Born in Salem Massachusetts, Jean Pedrick graduated from Wheaton College and, after marrying, moved to Boston’s Beacon Hill. One of five women and three men who founded Alice James Books in 1973, Pedrick understood that women had to “take control of the presses” to get into print, and worked to secure the fledgling press’ future. Today, Alice James Books thrives, publishing from its base of operations at the University of Maine. I met Pedrick when I joined AJB in 1979. Wise and forthright, she navigated opinions and personalities with a singular grace and style; we admired and loved her. For 32 summers, Pedrick, known for her keen criticism, hosted a Monday poetry workshop at her New Hamphire farm. In 1980, Pedrick founded Rowan Tree Press, publishing poetry and prose for ten years. From Pride and Splendor, one of Pedrick’s four collections, I select “Calling Home,” a poem that showcases Pedrick’s wit and savvy.
Alas, she felt: if you hear
it ring, you have to try
to run. You have to answer.
“Grandma, it’s me. It’s me.”

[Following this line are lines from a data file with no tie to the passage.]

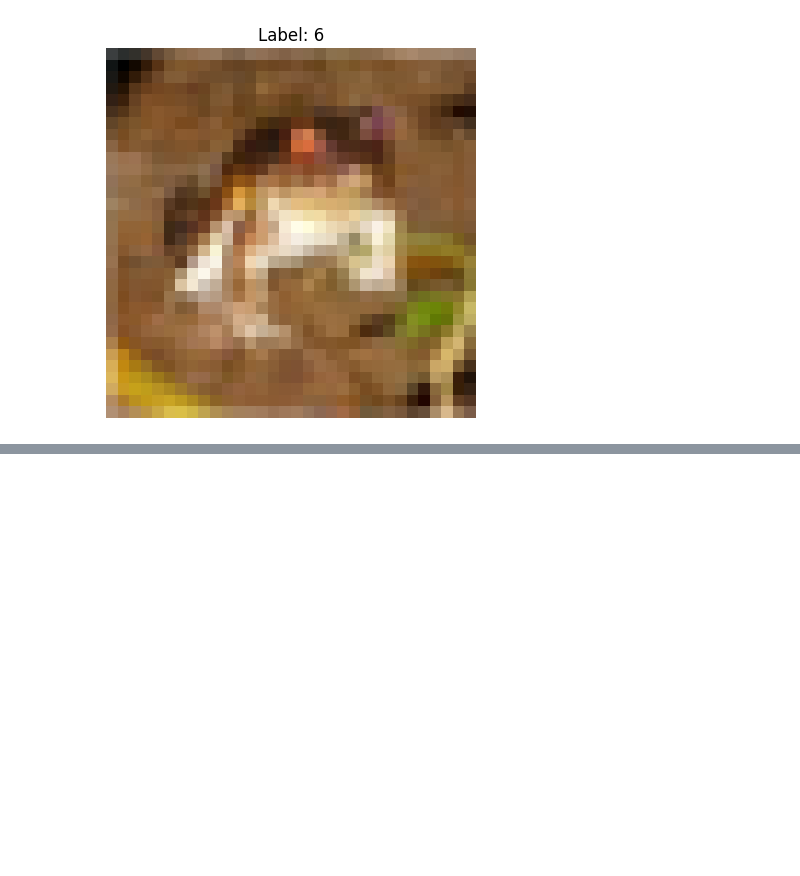
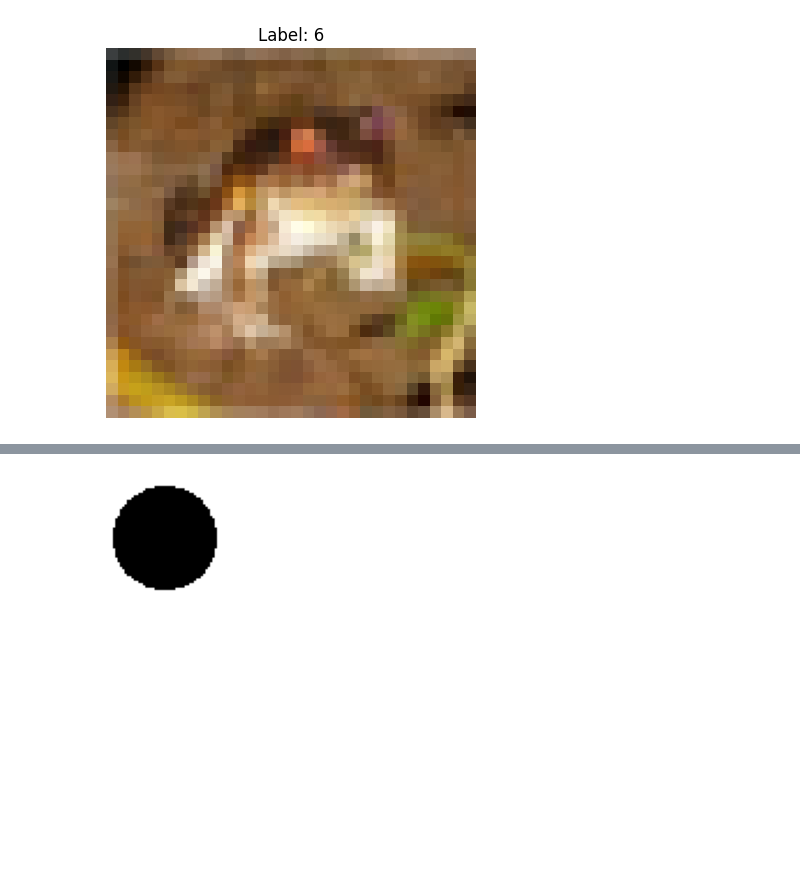
Before and after one commit to stevanna98/brain_network_into_dnn_v2, a Jupyter notebook: eda.ipynb, the cells around one changed output, grey strips where cells are left out. Saved outputs shown, nothing was run; the diff lists cells and outputs as text; code cells hidden in the pictures; blank space fills up the shorter version.

```diff
--- a/eda.ipynb
+++ b/eda.ipynb
@@ -116,0 +117,8 @@ Panel size               : (160, 160)  (W x H)
+# %%
+import matplotlib.pyplot as plt
+
+plt.imshow(choices[3], cmap="gray", vmin=0, vmax=255)
+plt.axis("off")
+plt.show()
+# %% [output]
+[figure, added]
```
Also changed, not shown: parts of 2 cells of this notebook, 1 other file.
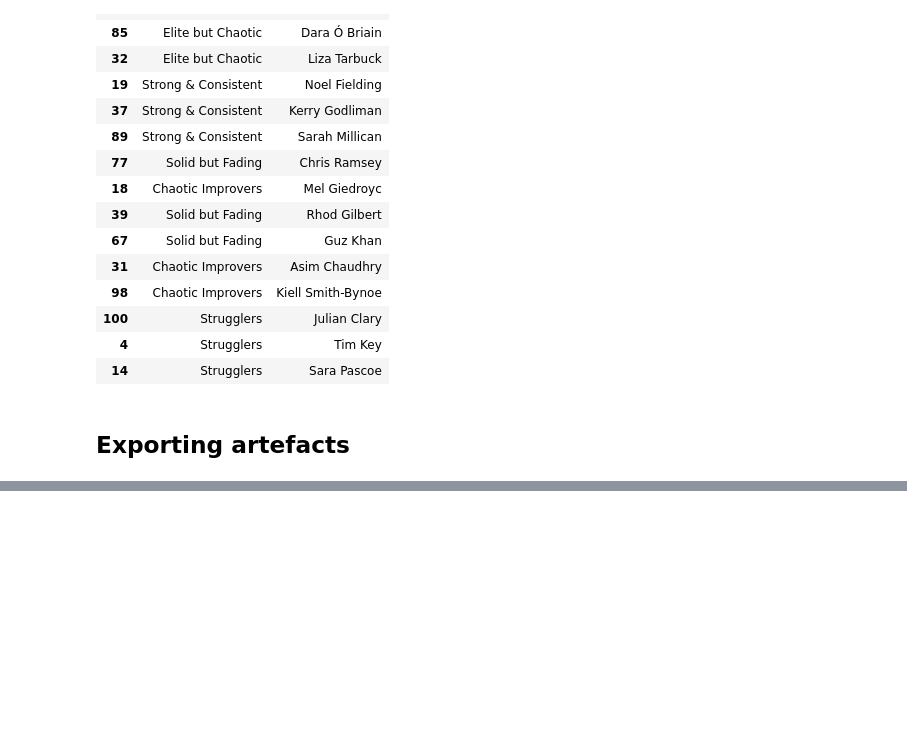
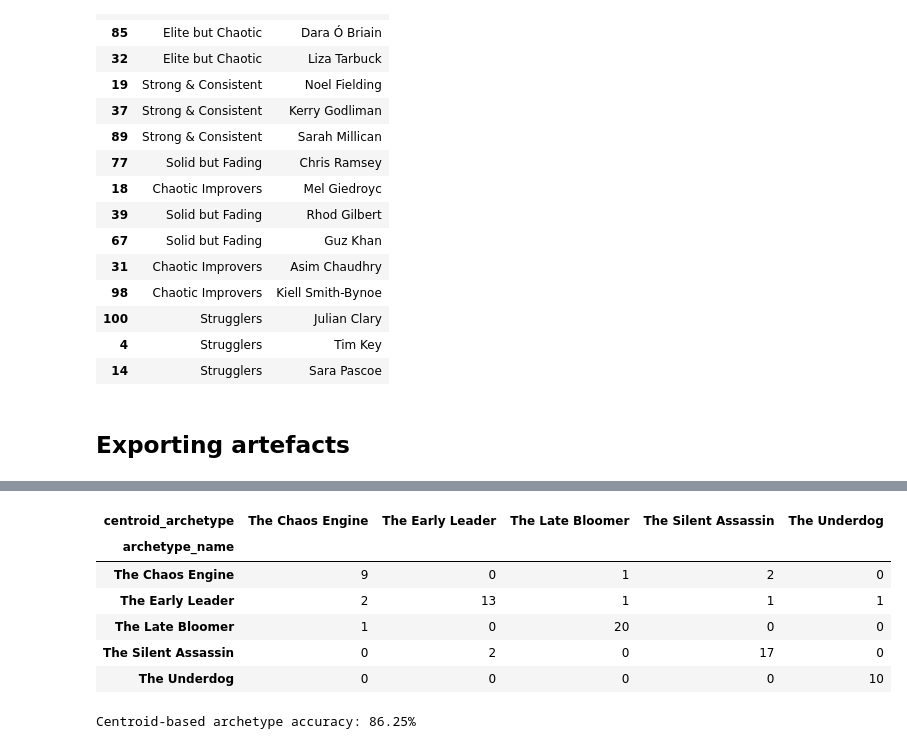
Before and after one commit to keira-p/tasklab, a Jupyter notebook: notebooks/02_archetypes.ipynb, the cells around one changed output, grey strips where cells are left out. Saved outputs shown, nothing was run; the diff lists cells and outputs as text; code cells hidden in the pictures; blank space fills up the shorter version.

```diff
--- a/notebooks/02_archetypes.ipynb
+++ b/notebooks/02_archetypes.ipynb
@@ -541,0 +800,16 @@ archetype_df[[
+# %%
+# Fit scaler on the original features to get the same scaling as KMeans
+centroid_feature_cols = ["avg_score", "avg_std", "avg_momentum"]
+
+scaler = StandardScaler()
+scaler.fit(archetype_df[centroid_feature_cols])
+
+raw_centroids = archetype_df.groupby("archetype_name")[centroid_feature_cols].mean()
+
+centroids = pd.DataFrame(
+    scaler.transform(raw_centroids),
+    columns=centroid_feature_cols,
+    index=raw_centroids.index
+).round(2)
+
+centroids
@@ -541,0 +824,51 @@ archetype_df[[
+# %%
+# Assign archetype based on distance to KMeans centroids
+def assign_nearest_archetype(row, centroids, scaler):
+
+    best_archetype = None
+    best_distance = float("inf")    # positive infinity as initial best distance
+
+    # Loop through each archetype centroid and calculate distance
+    for archetype_name, centroid in centroids.iterrows():
+
+        # Scale the contestant's features using the same scaler
+        contestant_features = pd.DataFrame([{
+        "avg_score": row["avg_score"],
+        "avg_std": row["avg_std"],
+        "avg_momentum": row["avg_momentum"]
+    }])
+
+        scaled_contestant_features = scaler.transform(contestant_features)[0]
+
+        # Calculate Euclidean distance to the centroid
+        distance = np.linalg.norm(scaled_contestant_features - centroid)
+
+        # Update best archetype if this one is closer
+        if distance < best_distance:
+            best_distance = distance
+            best_archetype = archetype_name
+
+    return best_archetype
+
+archetype_df["centroid_archetype"] = archetype_df.apply(
+    assign_nearest_archetype,
+    axis=1,
+    centroids=centroids,
+    scaler=scaler
+)
+
+pd.crosstab(archetype_df["archetype_name"], archetype_df["centroid_archetype"])
+# %% [output]
+| centroid_archetype | The Chaos Engine | The Early Leader | The Late Bloomer | The Silent Assassin | The Underdog |
+| archetype_name |  |  |  |  |  |
+| The Chaos Engine | 9 | 0 | 1 | 2 | 0 |
+| The Early Leader | 2 | 13 | 1 | 1 | 1 |
+| The Late Bloomer | 1 | 0 | 20 | 0 | 0 |
+| The Silent Assassin | 0 | 2 | 0 | 17 | 0 |
+| The Underdog | 0 | 0 | 0 | 0 | 10 |
+# %%
+# Accuracy of centroid archetypes compared to KMeans archetypes
+accuracy = np.mean(archetype_df["archetype_name"] == archetype_df["centroid_archetype"])
+print(f"Centroid-based archetype accuracy: {accuracy:.2%}")
+# %% [output]
+Centroid-based archetype accuracy: 86.25%
```
Also changed, not shown: parts of 19 cells of this notebook.
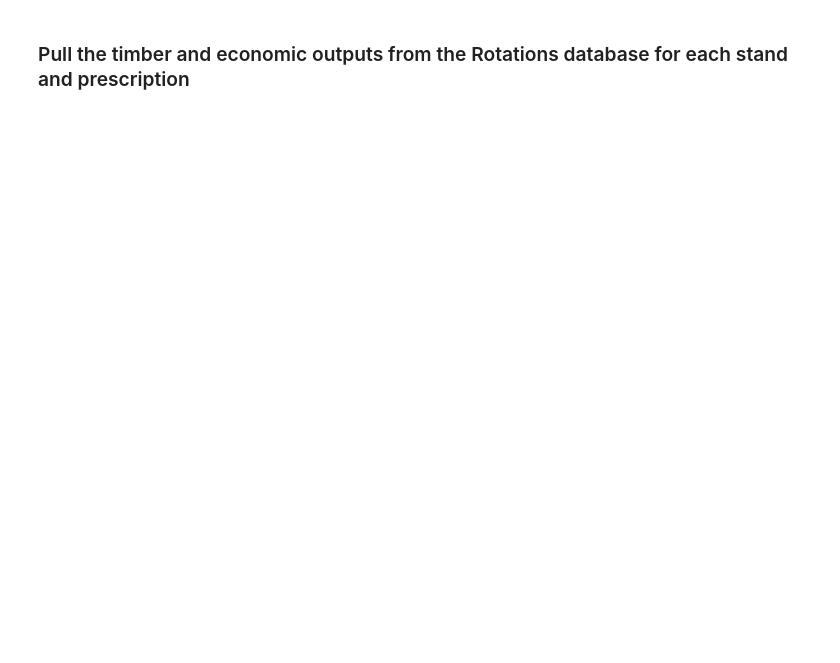
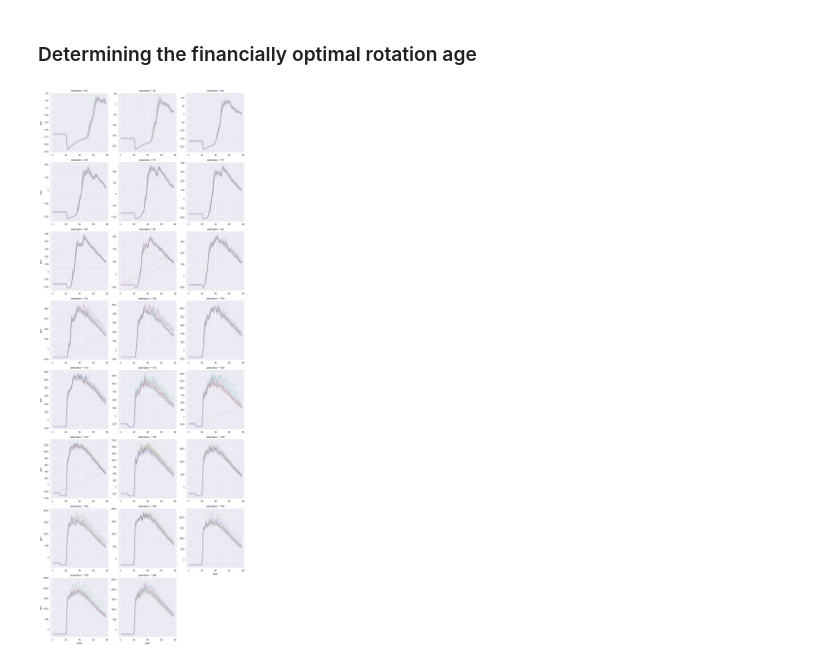
Before and after one commit to Ecotrust/FSC_Case_Studies, a Jupyter notebook: FSC Case Study Determining Rotation Length.ipynb, the cells around one changed output. Cells and saved outputs as stored; diff of their text form; code cells hidden in the pictures; blank space fills up the shorter version.

Commit message:
Current working versions of FSC case study components

```diff
--- a/FSC Case Study Determining Rotation Length.ipynb
+++ b/FSC Case Study Determining Rotation Length.ipynb
@@ -20,2 +8,0 @@ Loading BokehJS ...
-# %% [markdown]
-### Pull the timber and economic outputs from the Rotations database for each stand and prescription
@@ -21,0 +11,18 @@ Loading BokehJS ...
+# %% [markdown]
+### Determining the financially optimal rotation age
+# %%
+conn = psycopg2.connect("dbname='Rotations' user='postgres' host='localhost'") # password in pgpass file
+SQL = '''
+SELECT econsummary.*, cases.mgmtid, CAST (cases.standid AS INT) AS siteindex
+FROM econsummary, cases
+WHERE econsummary.caseid = cases.caseid AND cases.mgmtid = 'SHRT';
+'''
+short = pd.read_sql(SQL, conn)
+
+# close the database connection
+conn.close()
+# %%
+g = sns.FacetGrid(data=short, col='siteindex', hue='caseid', col_wrap=3, size=4, sharey=False, sharex=False)
+g = g.map(plt.plot, 'year', 'pnv', alpha=0.15)
+# %% [output]
+[figure, added]
```
Also changed, not shown: parts of 25 cells of this notebook, 9 other files.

“Ist das you, Jeanie?”
“Grandma, it’s me. Ja. Jeanie.”
“Jeanie’s not home. She ist in
New York,” she tells me.
“Grandma, I’m home. I’m at Logan!”
I shout direct in the speak holes
cupping my hand to put every force
of my voice in her ear holes.
“Ach, the verdammte thing!
Nothing! Nothing! She cried,
and hangs up.